The second session leaned towards underscoring the findings of Sindh. Our panelists included Miss Sadiqa Salahuddin from Indus Resource Center, Dr Arif Alvi MNA-PTI (Karachi), Miss Hannah May Wilson from UWEZO, and Mr Salman Hummayun from Institute of Social & Policy Sciences. The major finding was that of unsatisfactory learning levels. And it was agreed that fiscal funding and mere infrastructure is of no avail if the quality of education imparted is substandard. The homogenization of public and private schools was also an idea that was widely endorsed by the attendees. It was established that educational policies require staunch implementation to change things and re open ‘ghost’ schools all over Sindh. The panelists urged the Sindh government to back all stakeholders and improve all intertwining factors such as health conditions and poverty.

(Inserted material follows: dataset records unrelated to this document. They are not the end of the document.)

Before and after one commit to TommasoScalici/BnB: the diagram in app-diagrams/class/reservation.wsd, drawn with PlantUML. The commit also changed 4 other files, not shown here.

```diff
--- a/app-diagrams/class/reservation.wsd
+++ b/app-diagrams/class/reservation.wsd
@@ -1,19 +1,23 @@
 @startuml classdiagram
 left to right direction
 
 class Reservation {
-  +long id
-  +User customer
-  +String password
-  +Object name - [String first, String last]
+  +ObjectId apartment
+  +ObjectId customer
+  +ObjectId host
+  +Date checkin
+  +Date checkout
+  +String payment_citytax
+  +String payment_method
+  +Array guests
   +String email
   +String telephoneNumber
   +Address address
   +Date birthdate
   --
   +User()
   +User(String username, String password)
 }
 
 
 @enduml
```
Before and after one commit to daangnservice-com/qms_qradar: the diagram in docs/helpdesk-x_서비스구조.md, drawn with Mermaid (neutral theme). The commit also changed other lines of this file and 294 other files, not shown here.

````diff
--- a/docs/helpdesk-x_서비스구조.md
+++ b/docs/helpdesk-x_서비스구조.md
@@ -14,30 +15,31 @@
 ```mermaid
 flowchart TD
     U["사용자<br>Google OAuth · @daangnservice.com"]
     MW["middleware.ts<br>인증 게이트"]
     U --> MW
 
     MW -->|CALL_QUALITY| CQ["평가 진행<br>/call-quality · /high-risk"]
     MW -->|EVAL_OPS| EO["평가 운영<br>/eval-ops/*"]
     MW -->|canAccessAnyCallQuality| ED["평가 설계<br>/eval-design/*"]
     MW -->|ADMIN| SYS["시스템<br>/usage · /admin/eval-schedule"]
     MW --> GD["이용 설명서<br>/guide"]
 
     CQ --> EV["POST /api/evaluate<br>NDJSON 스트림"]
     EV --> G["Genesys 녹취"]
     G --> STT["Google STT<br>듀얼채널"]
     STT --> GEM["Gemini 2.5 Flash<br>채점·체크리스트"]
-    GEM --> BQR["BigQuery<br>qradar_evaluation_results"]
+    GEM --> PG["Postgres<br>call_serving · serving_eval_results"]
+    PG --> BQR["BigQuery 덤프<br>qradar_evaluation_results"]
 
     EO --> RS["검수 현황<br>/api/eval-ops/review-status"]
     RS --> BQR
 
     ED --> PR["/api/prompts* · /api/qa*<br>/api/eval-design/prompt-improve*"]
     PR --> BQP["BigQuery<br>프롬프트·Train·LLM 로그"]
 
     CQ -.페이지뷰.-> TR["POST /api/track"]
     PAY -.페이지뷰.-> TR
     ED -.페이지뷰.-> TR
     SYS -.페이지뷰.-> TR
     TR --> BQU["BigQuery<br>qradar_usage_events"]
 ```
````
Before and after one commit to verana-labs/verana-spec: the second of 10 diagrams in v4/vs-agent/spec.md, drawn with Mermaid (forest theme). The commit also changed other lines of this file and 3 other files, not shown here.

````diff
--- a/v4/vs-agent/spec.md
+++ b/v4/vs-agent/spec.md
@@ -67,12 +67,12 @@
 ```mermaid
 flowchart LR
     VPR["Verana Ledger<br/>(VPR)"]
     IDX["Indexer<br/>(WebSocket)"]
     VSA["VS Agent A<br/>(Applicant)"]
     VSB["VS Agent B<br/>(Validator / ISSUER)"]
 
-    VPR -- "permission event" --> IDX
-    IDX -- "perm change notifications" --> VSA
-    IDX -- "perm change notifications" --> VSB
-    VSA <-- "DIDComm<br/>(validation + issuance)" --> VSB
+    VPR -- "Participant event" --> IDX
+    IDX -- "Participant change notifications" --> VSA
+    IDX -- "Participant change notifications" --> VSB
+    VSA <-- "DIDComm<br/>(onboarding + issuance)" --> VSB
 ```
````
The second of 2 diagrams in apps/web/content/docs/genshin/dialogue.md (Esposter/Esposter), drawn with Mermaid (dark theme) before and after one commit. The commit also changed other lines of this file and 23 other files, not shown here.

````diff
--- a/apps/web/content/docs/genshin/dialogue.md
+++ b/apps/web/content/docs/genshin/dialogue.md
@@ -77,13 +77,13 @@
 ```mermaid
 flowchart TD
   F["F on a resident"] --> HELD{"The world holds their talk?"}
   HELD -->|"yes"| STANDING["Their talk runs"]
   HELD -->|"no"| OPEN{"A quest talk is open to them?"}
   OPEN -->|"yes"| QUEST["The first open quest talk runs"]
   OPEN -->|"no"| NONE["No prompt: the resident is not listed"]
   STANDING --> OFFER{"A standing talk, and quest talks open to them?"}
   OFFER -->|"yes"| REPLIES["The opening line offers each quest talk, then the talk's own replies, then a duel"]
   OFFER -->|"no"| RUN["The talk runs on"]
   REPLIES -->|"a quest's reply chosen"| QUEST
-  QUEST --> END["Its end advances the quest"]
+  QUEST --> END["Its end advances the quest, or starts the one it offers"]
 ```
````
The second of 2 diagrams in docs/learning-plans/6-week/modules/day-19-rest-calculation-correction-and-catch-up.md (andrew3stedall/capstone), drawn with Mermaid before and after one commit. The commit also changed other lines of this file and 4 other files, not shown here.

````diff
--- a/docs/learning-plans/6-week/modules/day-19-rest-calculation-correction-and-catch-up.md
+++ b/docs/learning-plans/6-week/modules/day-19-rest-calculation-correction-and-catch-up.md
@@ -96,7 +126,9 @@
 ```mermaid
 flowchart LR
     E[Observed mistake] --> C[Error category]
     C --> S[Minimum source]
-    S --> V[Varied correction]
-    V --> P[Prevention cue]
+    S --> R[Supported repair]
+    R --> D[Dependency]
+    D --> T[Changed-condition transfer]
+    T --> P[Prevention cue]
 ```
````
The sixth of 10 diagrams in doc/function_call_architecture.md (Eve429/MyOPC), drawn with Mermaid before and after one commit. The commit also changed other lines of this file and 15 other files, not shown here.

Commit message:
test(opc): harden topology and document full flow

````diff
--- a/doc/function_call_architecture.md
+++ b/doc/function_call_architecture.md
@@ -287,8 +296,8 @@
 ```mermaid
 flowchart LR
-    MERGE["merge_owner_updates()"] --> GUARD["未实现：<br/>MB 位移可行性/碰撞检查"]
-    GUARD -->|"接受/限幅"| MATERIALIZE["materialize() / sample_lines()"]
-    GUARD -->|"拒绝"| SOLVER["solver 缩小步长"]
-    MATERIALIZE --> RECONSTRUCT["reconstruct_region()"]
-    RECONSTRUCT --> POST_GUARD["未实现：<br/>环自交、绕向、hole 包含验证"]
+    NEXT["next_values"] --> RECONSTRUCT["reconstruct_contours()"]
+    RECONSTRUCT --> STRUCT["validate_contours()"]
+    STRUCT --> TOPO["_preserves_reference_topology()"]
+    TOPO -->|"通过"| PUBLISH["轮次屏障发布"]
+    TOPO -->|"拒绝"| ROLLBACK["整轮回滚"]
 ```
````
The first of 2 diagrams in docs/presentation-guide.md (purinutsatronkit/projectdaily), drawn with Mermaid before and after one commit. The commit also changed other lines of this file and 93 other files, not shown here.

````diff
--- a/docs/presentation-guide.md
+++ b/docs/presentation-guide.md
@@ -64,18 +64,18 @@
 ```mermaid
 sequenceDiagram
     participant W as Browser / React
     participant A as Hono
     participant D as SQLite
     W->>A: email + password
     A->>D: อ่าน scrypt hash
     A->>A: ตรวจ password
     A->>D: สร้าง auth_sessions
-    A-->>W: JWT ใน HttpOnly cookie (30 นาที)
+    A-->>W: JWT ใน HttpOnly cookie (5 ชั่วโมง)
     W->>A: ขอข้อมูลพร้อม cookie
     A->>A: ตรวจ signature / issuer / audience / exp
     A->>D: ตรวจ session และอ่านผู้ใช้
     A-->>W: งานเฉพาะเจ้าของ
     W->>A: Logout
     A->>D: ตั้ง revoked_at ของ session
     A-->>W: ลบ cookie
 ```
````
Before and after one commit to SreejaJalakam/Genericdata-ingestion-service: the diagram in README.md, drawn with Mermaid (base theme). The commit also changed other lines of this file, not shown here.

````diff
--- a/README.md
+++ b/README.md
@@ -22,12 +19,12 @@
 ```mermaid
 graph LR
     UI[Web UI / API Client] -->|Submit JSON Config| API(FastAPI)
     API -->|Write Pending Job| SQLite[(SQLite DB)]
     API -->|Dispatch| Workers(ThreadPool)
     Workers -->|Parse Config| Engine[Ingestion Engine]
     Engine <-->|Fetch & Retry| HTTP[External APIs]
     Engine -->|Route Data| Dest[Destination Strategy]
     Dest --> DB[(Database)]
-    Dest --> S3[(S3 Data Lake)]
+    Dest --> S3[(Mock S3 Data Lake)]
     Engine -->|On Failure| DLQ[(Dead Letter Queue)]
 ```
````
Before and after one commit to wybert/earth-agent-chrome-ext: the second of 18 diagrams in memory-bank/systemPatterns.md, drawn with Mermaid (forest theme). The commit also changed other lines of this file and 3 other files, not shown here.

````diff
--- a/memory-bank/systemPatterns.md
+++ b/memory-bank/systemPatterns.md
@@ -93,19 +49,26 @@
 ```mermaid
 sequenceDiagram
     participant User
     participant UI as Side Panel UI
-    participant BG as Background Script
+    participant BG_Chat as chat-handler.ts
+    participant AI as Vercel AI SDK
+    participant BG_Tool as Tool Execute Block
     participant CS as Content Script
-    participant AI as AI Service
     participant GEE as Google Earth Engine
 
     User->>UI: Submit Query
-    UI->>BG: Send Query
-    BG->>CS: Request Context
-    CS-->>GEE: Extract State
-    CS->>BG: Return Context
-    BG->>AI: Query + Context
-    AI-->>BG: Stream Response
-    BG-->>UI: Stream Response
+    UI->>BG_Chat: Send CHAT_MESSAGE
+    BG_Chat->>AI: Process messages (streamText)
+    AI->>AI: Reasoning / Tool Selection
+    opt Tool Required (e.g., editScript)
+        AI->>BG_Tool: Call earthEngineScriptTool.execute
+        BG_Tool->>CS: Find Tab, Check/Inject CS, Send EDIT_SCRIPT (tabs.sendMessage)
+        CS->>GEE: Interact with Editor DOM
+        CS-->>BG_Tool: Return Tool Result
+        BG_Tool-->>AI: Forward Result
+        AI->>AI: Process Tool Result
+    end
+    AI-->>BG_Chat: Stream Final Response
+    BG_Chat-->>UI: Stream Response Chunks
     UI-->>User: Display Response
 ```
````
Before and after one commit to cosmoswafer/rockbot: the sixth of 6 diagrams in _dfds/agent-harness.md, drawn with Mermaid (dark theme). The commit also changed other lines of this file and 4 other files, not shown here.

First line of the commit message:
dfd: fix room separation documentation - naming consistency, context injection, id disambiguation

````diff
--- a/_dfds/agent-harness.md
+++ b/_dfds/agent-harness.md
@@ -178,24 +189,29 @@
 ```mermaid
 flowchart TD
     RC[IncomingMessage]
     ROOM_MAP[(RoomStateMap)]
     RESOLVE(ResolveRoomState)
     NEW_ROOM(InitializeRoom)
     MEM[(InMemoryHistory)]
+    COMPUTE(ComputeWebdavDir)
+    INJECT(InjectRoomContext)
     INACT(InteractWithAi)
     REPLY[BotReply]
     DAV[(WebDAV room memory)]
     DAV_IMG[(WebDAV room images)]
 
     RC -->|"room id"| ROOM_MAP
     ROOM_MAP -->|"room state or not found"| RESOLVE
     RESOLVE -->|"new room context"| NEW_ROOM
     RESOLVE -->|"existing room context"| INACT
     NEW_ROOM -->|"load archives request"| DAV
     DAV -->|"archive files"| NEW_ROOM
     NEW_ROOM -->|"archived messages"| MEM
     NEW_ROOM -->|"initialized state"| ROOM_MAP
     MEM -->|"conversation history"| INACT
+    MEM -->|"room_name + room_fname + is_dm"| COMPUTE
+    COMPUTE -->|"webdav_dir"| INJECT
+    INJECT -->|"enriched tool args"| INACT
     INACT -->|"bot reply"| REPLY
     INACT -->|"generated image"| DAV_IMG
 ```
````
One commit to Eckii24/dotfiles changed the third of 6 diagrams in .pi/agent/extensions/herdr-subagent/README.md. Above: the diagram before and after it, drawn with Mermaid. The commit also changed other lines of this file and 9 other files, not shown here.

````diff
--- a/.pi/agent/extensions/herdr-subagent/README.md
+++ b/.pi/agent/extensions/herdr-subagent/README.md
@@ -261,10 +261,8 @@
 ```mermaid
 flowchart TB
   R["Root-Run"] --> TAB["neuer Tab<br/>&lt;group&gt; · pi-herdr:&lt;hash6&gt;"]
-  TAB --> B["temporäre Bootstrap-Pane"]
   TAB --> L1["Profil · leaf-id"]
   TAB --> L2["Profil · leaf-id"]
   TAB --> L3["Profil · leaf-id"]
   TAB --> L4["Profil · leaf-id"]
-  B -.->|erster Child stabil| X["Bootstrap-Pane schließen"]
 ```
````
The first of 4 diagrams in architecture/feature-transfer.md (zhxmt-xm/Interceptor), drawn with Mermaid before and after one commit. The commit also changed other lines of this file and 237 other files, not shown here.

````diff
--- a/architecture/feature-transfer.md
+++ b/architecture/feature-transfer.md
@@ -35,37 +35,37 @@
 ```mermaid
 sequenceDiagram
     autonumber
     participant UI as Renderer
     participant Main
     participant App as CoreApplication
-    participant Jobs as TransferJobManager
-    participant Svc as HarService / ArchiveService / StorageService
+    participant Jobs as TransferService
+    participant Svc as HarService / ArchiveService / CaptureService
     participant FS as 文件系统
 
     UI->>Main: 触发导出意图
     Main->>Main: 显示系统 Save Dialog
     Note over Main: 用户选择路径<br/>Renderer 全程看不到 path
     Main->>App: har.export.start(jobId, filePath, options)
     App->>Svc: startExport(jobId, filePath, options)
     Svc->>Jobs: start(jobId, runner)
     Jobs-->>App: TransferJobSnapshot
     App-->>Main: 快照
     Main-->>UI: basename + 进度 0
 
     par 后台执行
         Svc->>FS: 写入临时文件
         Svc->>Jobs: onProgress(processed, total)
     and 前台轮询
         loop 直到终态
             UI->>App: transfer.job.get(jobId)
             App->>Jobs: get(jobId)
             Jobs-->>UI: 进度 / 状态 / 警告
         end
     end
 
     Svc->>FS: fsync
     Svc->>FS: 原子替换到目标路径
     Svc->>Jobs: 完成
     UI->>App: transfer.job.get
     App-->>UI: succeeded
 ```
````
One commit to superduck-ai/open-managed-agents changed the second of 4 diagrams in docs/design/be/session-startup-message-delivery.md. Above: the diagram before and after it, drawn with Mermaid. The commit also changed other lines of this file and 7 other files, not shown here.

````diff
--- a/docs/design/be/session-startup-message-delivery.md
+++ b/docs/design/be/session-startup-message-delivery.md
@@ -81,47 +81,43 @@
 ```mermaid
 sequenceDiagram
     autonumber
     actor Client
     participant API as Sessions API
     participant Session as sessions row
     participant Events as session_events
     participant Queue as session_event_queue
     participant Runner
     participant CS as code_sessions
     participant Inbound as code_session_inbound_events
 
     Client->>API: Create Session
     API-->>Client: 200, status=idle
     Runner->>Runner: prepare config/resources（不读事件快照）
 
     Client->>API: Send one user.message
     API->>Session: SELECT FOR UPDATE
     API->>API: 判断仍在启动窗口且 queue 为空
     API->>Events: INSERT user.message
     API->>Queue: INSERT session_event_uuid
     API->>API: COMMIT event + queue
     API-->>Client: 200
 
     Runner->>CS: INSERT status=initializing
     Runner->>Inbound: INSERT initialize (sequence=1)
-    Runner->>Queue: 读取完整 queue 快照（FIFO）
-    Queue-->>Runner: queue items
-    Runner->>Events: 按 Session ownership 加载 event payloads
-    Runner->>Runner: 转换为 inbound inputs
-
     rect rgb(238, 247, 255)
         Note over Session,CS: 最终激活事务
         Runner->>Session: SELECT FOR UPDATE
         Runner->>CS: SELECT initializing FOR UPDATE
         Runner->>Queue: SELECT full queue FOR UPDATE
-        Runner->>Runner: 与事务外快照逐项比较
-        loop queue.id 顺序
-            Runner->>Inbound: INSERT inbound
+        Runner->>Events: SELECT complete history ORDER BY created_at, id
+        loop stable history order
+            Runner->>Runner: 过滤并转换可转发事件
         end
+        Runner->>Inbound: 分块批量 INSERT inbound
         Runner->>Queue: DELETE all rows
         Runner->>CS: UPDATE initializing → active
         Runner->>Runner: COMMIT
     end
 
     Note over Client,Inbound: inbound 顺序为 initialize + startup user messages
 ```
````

The third session centered on Khyber Pakhtunkhwa and was spearheaded by Dr Faisal Bari from Open Society Foundations, Miss Zehra Arshad from Pakistan Coalition of Education, Miss Saba Gul Khattak from Sustainable Development Policy Institute, and Mr Sanjay Kumar from Pratham. The importance of collective action and tangible investment was conferred about. Greater synchronization of plans became the major call for action as heterogeneous ideas were recognized as the sole reason behind lack of implementation.
The focal point of the final session happened to be the province of Punjab. And we were joined by Dr Ahsan Iqbal MNA-PMLN, Mr Mosharraf Zaidi Campaign Director Alif Ailaan, and Miss Pauline Rose from Cambridge University. Once again, the distribution of funds shone through as the biggest predicament in terms of effective educational policies. Furthermore gender disparity was shed light upon and it was concurred that there is a need for campaigns geared towards sending girls to school. The demerits of doling out teaching jobs as patronage were also recognized as a major obstacle for effective educational policies. Autonomous district education authority was proposed; incorporation of modern teaching systems and decentralization of educational bodies was also put forward among other suggestions.
Our Education Youth Ambassadors participated enthusiastically in all these discussions and contributed their personal experiences and expectations to the vortex of ideas. Their ardor towards finding solutions was nothing short of infectious and their suggestions were highly appreciated by all attendees. The Dialogue concluded with the eminent personalities signing the Up For School forms which are a joint venture on ITA’s and A World at School’s (AWAS) part to ensure equal and compulsory education for all Pakistanis aged five to sixteen years old. Moreover, the dialogue came to a close with a much clearer vision of how the ASER data will henceforth be utilized in each constituency and how policies that were previously in the pipelines will be realized.